The simplest approach to control side-draw distillation columns uses flow control on the side product. This solution, however, is not ideal for all side-draw control situations.

By Andrew Sloley, contributing editor


The simplest approach to control side-draw distillation columns uses flow control on the side product. This typically works best when the side-draw rate is relatively small compared to the rates of the overhead and bottoms products. In other situations, however, side-draw control can present severe challenges.

During a period of seven months, a plant had struggled on a daily basis to operate a solvent recovery column. The packed column was supposed to yield a pure solvent product as a vapor side-draw. The feed consisted of a mix of water (~27%), solvent (~70%) and a range of heavy hydrocarbons (~3%). Trace contaminants included light hydrocarbons and a mix of other, mostly polar, light-ends. The heavy hydrocarbons were the bottoms product, the solvent was the vapor side-draw, and the water and some light-ends were supposed to leave overhead.

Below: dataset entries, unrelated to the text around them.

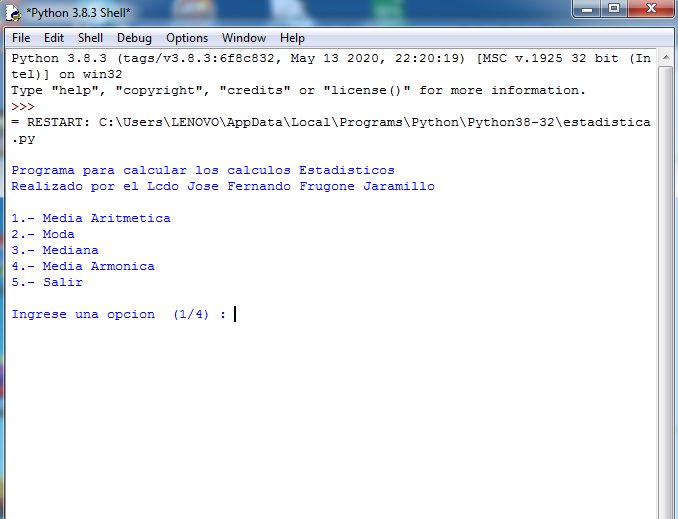
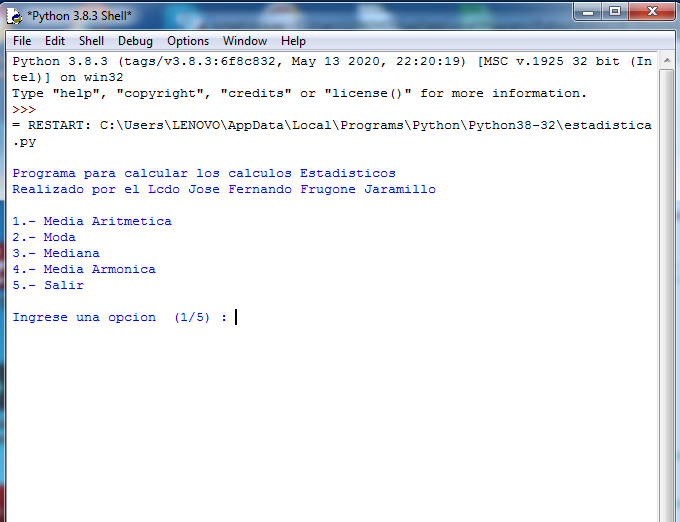
Segundo Commit

Changed region(s): [[0.0, 0.0, 1.0, 1.0]]

diff --git a/estadistica.py b/estadistica.py
@@ -94,7 +94,7 @@ print("3.- Mediana \n", end="")
 print("4.- Media Armonica \n", end="")
 print("5.- Salir \n", end="")
 print()          
-opcion = int(input('Ingrese una opcion  (1/4) : '))
+opcion = int(input('Ingrese una opcion  (1/5) : '))
 if opcion==1:
    num_veces = int(input('Ingrese el numero de veces a ingresar : '))
    media(num_veces)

Unfortunately, solvent product concentration had never exceeded 88%, versus 95% required, and throughput had never surpassed 20% of design.

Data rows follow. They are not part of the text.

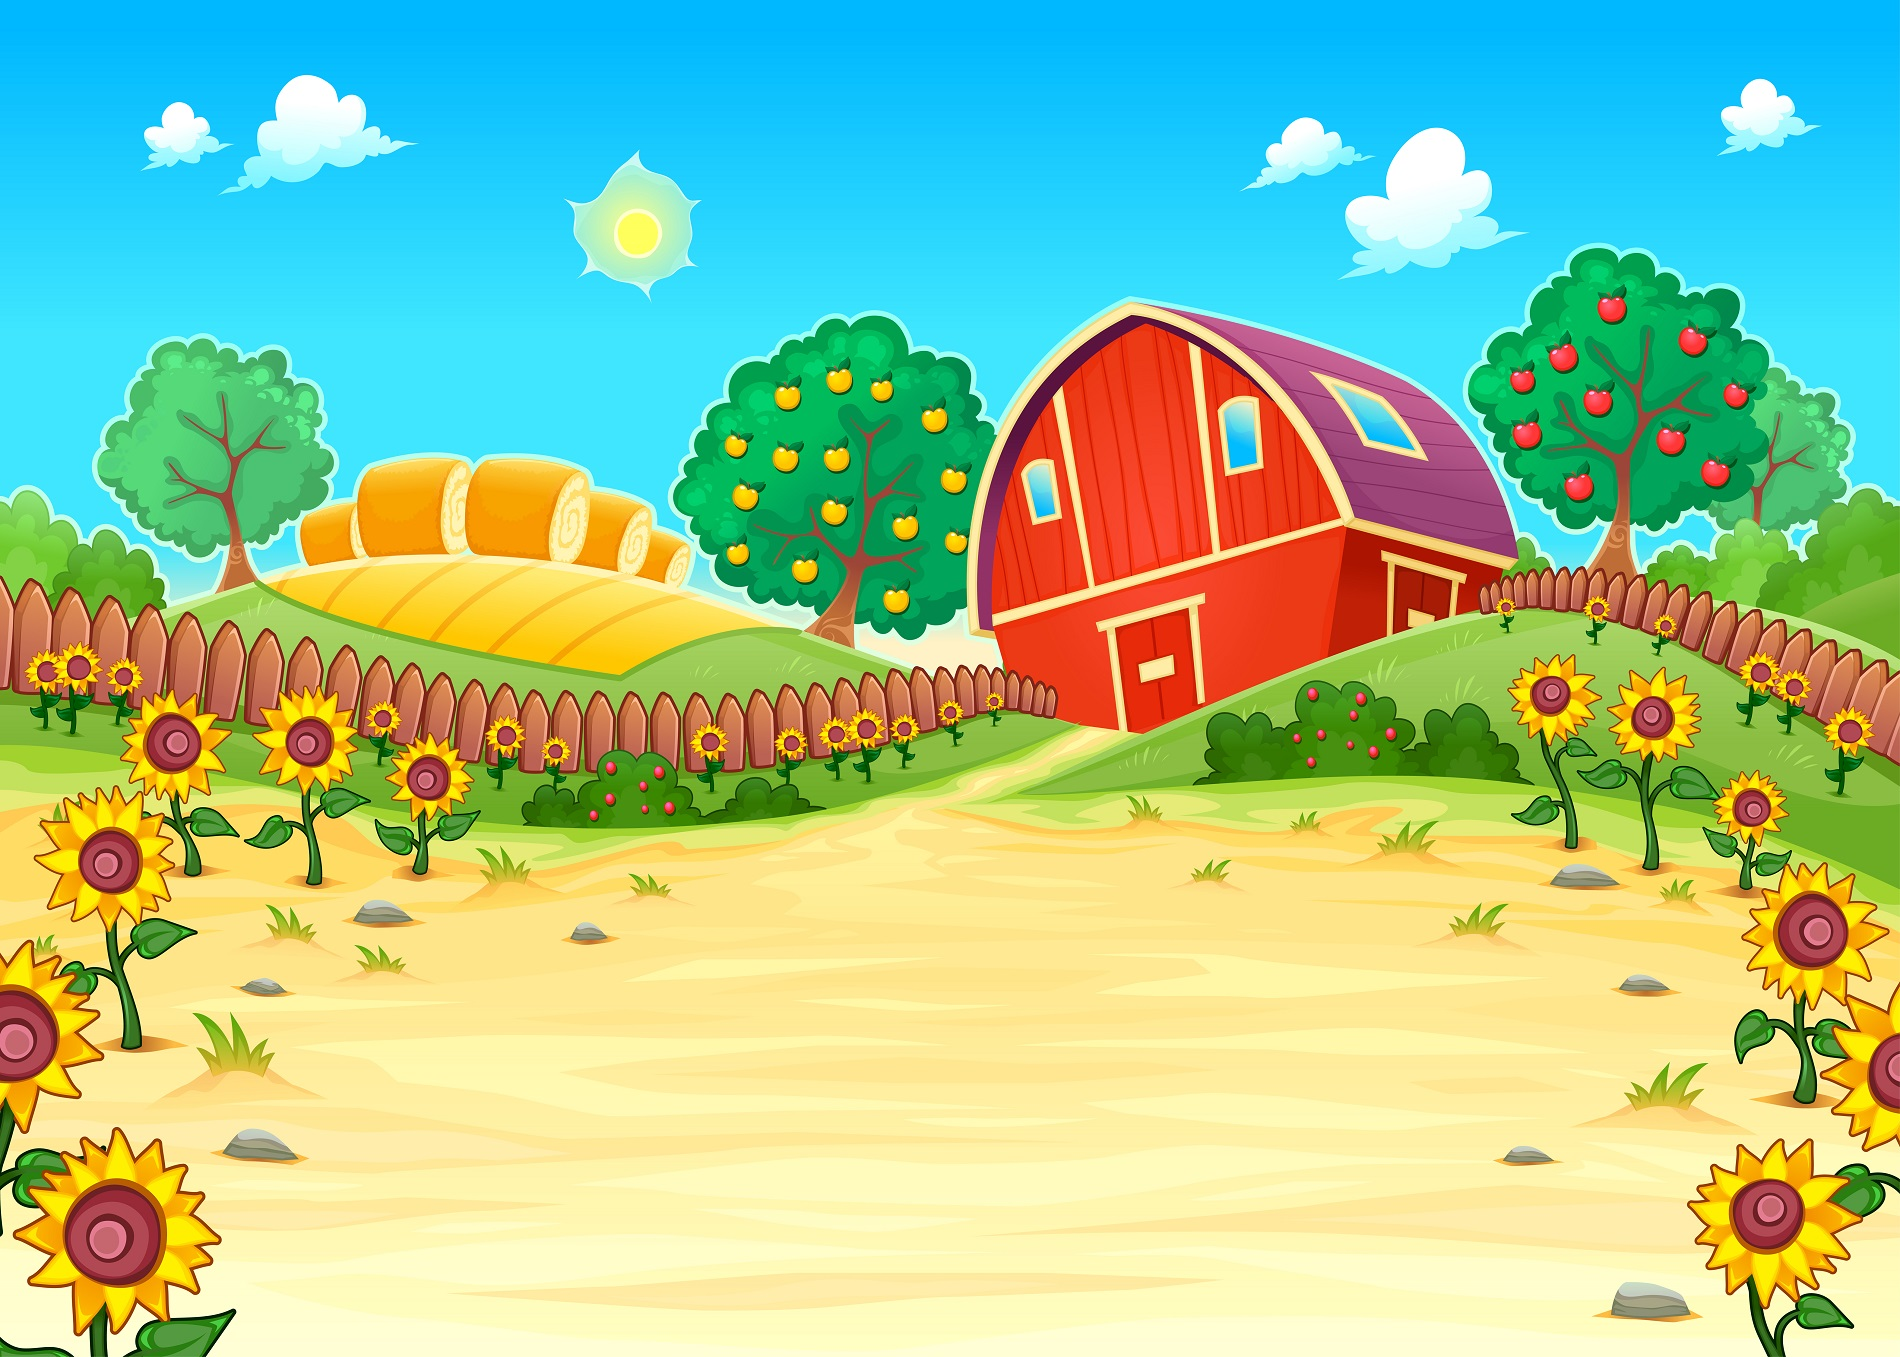
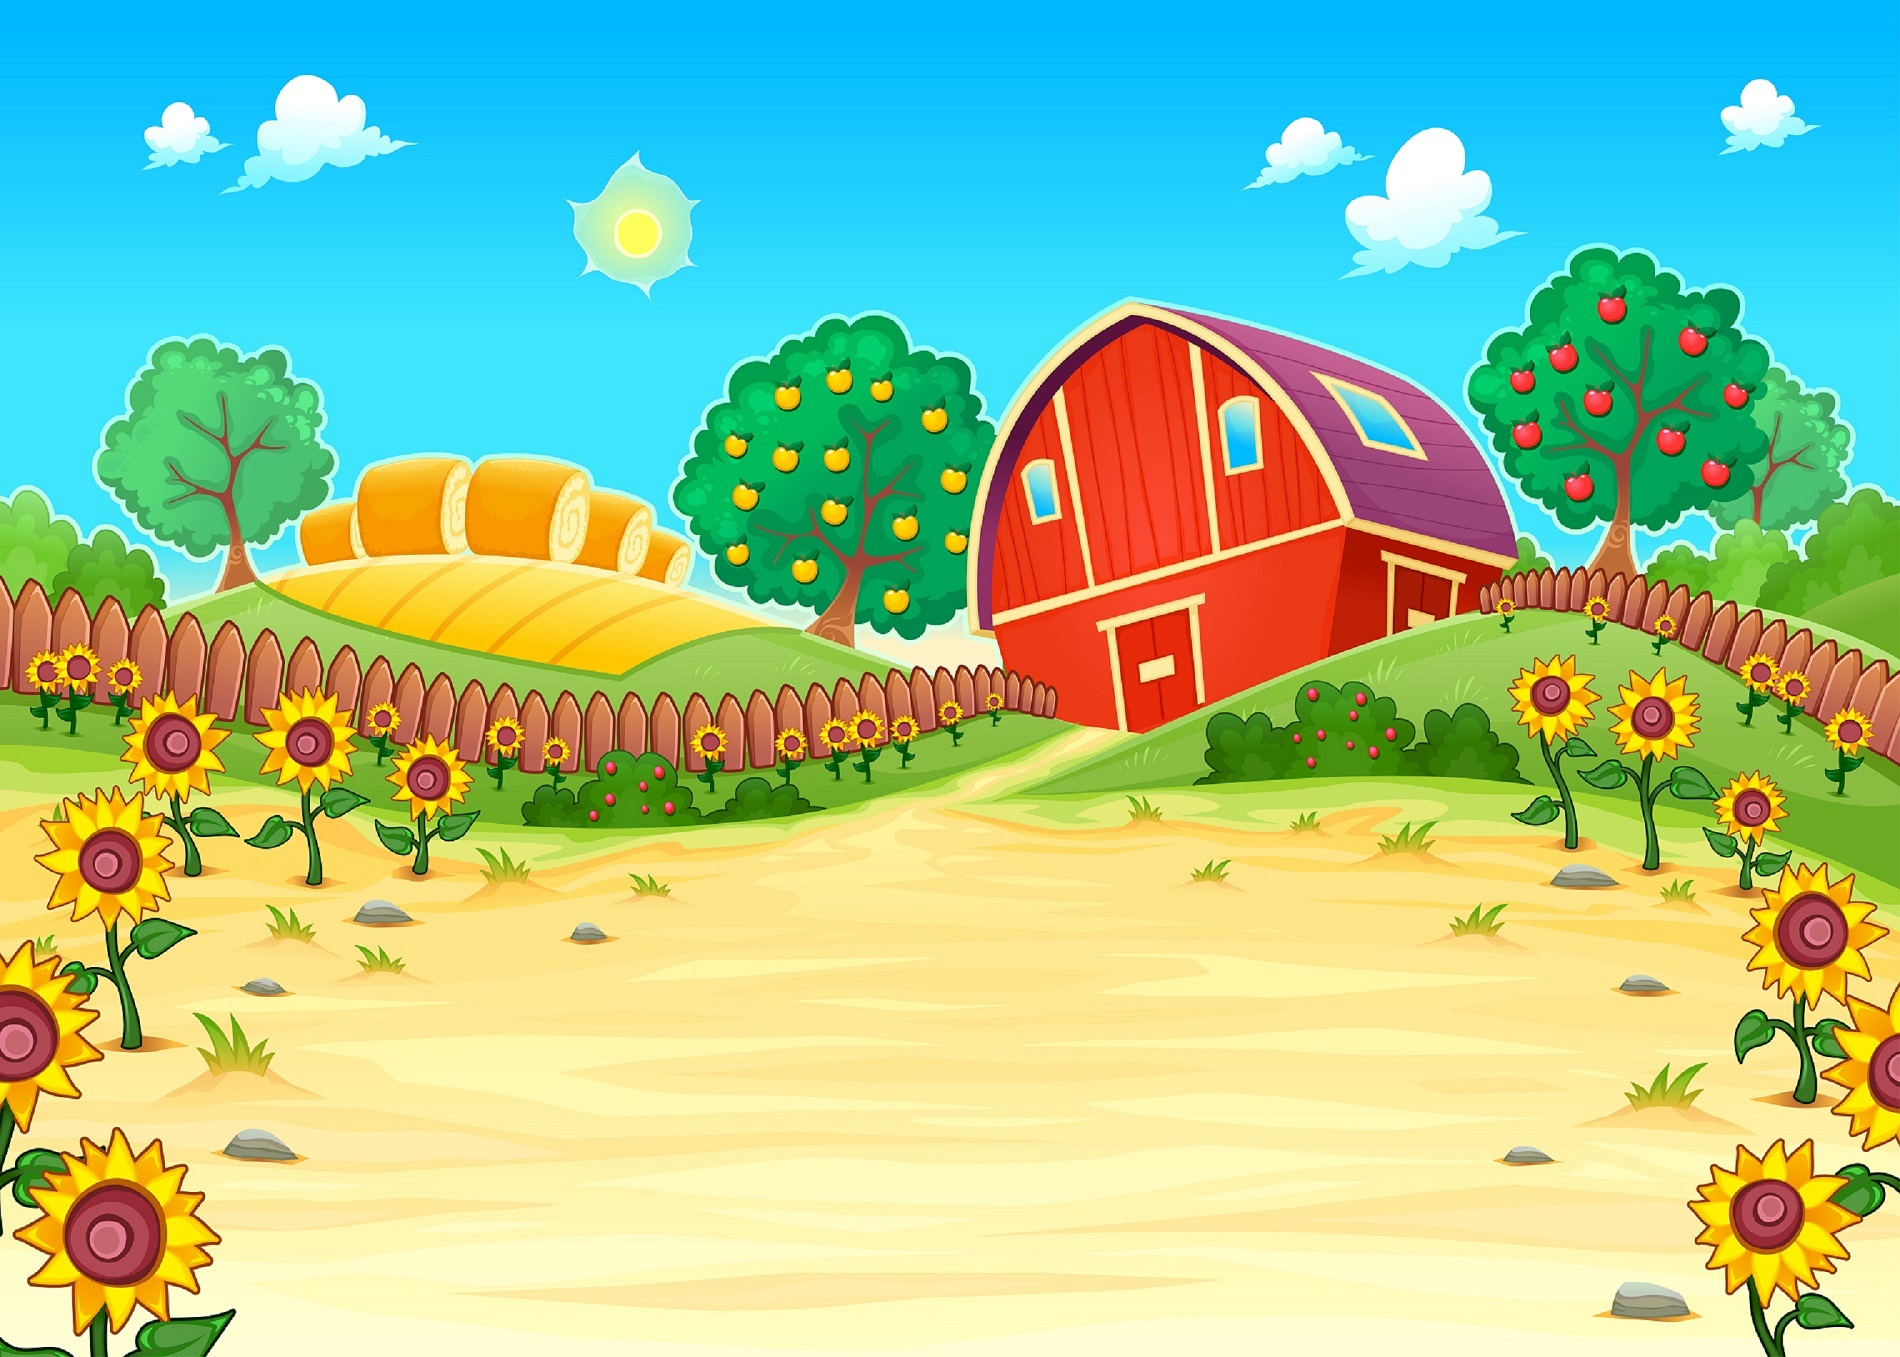
background fix and js updates

Changed region(s): [[0.4347, 0.5262, 0.4658, 0.5571]]

diff --git a/resources/js/game.js b/resources/js/game.js
@@ -27,10 +27,10 @@ let lossesScore = 0;
 
 const guessInput = document.querySelector('#guessLetter');
 const letterUsed = document.querySelector('#lettersUsed');
-const lettersCounted = document.querySelector('#lettersCounted');
+const guessesRemaining = document.querySelector('#guessesRemaining');
 const victory = document.querySelector('#victory');
 
-animals = [ 'chicken', 'duck', 'horse', 'cow', 'pig' ];
+animals = [ 'chicken', 'duck', 'horse', 'cow', 'pig', 'goat', 'dog' ];
 
 
 /* ==========================================================================
@@ -56,6 +56,10 @@ function animalMagic() {
         document.querySelector('#animalImage').src = './resources/img/duck.png';
     } else if (selectedAnimal === 'horse') {
         document.querySelector('#animalImage').src = './resources/img/horse.png';
+    } else if (selectedAnimal === 'goat') {
+        document.querySelector('#animalImage').src = './resources/img/goat.png';
+    } else if (selectedAnimal === 'dog') {
+        document.querySelector('#animalImage').src = './resources/img/dog.png';
     } else {
         document.querySelector('#animalImage').src = './resources/img/barnStart.jpg';
     }
@@ -72,7 +76,7 @@ function animalMagic() {
 
     // set/reset Guess, letters counted, and Victory display
     letterUsed.textContent = 'Letters Guessed: ';
-    lettersCounted.textContent = 'Letters Counted: ';
+    guessesRemaining.textContent = 'Guesses Remaining: ';
     victory.textContent = '';
     
 
@@ -103,14 +107,14 @@ document.onkeyup = function(e){
        Check for Loose Scenario
        ========================================================================== */
     
-    // check if keyCounter is greater than length of selected animal, bail out if greater
-    if (keyCounter > selectedAnimal.length) {
+    // check if keyCounter is greater than length of selected animal +2, bail out if greater
+    if (keyCounter > (selectedAnimal.length + 2)) {
         // clear input field
         guessInput.value = '';
         // clear letters guessed
         letterUsed.textContent = '';
         // clear letters counted
-        lettersCounted.textContent = '';
+        guessesRemaining.textContent = '';
         // display message
         victory.textContent = 'You loose!!!!';
         // display losses
@@ -119,7 +123,7 @@ document.onkeyup = function(e){
         // reset keyCounter
         keyCounter = 0;
         // Innterupt game and load new animal
-        setTimeout(animalMagic, 1000);
+        setTimeout(animalMagic, 1500);
     }
 
     /*
@@ -142,8 +146,11 @@ document.onkeyup = function(e){
         letterUsed.textContent += keys;
     }
 
+    // calculate remaining guesess before loss is counted
+    let remainder = (selectedAnimal.length + 2) - keyCounter;
+
     // write letters count to screen
-    lettersCounted.textContent = `Letters Counted: ${keyCounter}`;
+    guessesRemaining.textContent = `Guesses Remaining: ${remainder}`;
    
     // print to screen refactored underscores array that
     animalHint.textContent = (undercoresArr.join(' '));
@@ -165,7 +172,7 @@ document.onkeyup = function(e){
         keyCounter = 0;
 
         // load new animal after 1 second, else execution is too fast to see last letter populate array, then to screen
-        setTimeout(animalMagic, 1000);
+        setTimeout(animalMagic, 1500);
 
     }
             

diff --git a/index.html b/index.html
@@ -21,6 +21,7 @@
       rel="stylesheet"
     />
     <link rel="stylesheet" href="./resources/css/styles.css" />
+    <link rel="stylesheet" href="./resources/css/queries.css" />
     <title>Homework 3</title>
   </head>
 
@@ -55,7 +56,7 @@
                 alt="farm"
               />
               <div class="card-body">
-                <h4 class="card-title text-center">Guess the Animal</h4>
+                <h4 id="selectedAnimalTitle" class="card-title text-center">Guess the Animal</h4>
                 <p id="selectedAnimal" class="card-text text-center">
                   
                 </p>
@@ -103,8 +104,8 @@
               <p id="lettersUsed" class="lead text-center mt-5">
                 Letters Guessed:
               </p>
-              <p id="lettersCounted" class="lead text-center mt-5">
-                Letters Counted:
+              <p id="guessesRemaining" class="lead text-center mt-5">
+                Guesses Remaining:
               </p>
               <p id="victory" class="lead text-center mt-5">
                   

diff --git a/resources/css/styles.css b/resources/css/styles.css
@@ -3,14 +3,19 @@
    General CSS Overrides
    ========================================================================== */
 html { 
-    /* required for sticky footer */
-    height: 100%;
+    /* NOT required for sticky footer ...
+       messes up background image.  Being left in but commented for future 
+       project reference.   Only body min-height: 100% is needed. */
+
+
+    /* height: 100%; */
 }
 
 body {
     background-image: url(../img/526.jpg);
     background-repeat: no-repeat;
     background-size: cover;
+    
     /* required for sticky footer */
     min-height: 100%;
     position: relative;

diff --git a/resources/css/queries.css b/resources/css/queries.css
@@ -1,0 +1,10 @@
+
+/* ==========================================================================
+   Responsive overrides
+   ========================================================================== */
+
+@media screen and (max-width: 767px) {
+    #playerArea {
+        margin-right: 16.6666%;
+    }
+}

Adding a collector-distributor allowed direct measurement of vapor flow, which was critical to achieving stable control.

A variety of factors complicated the control problem:

* An uncontrolled hot-oil system with large variations in hot-oil temperature was causing large heat-input disturbances;

* The column was grossly oversized;

* Internals had been selected to allow for future vacuum service, even though current operation was at atmospheric pressure;

* The differential pressure between the column and the vapor side-draw condenser was very low;

* The temperature profile in the column was extremely sharp;

* Temperature control points were located incorrectly for inferential control;

* The liquid inventory in the column bottoms was too low for the recirculating heater control;

* The feed preheat was unstable;

* No control valve existed on the vapor side-draw, so vapor draw rate was instead controlled by operating pressure;

* The overhead condenser had an insufficient liquid-level range (6 in.); and

* The side-draw condenser had an insufficient liquid-level range (6 in.).

The problem here was that we had to control a vapor draw that was a large fraction of the total column feed using highly unstable heat input. Not only was the heat input unstable, but constraints on the hot-oil system made measuring it essentially impossible except by back-calculating from the tower performance.

To arrive at a fix, we did not restrict ourselves to the information we already had. Instead, we asked ourselves what information the process had to generate for a controllable tower. We needed a measure of vapor traffic up the column , so we could make sure that the vapor side-draw rate was sufficiently less than the column vapor traffic to allow for proper distillation. Vapor traffic in a distillation column directly depends upon heat input into the column. Most units can measure heat input; we could not.

The solution was to directly measure vapor rate (Figure). A collector-distributor was installed in the column that was specially designed to impose a significant back-pressure. Essentially, we added an orifice plate inside the column. The differential pressure across the collector enabled direct measurement of vapor flow. The collector was sized to allow both for current atmospheric-pressure service and future vacuum operation without flooding.

Due to massive oversizing of the column, the packing pressure drop was nearly constant at atmospheric pressure operation. Without the added restriction at the collector, pressure drop did not provide enough signal gain to allow for control.

Yes, this system is highly interactive, but it works for this case. The results: capacity increased to about 70% of design rates and product purity increased to more than 98%. Capacity is now restricted by too small a reboiler and hot-oil loop problems (more on these another time).

A partial list of supporting changes included a complete redesign of the column internals; relocation of temperature control points; switching to a dynamic temperature threshold for composition control; use of an on/off level control for bottoms; installing a control valve in the vapor draw line; and adding level controls to the overhead condenser and the side-draw condenser.

We will discuss this troubled column several more times, because there are many other things we can learn from its host of problems.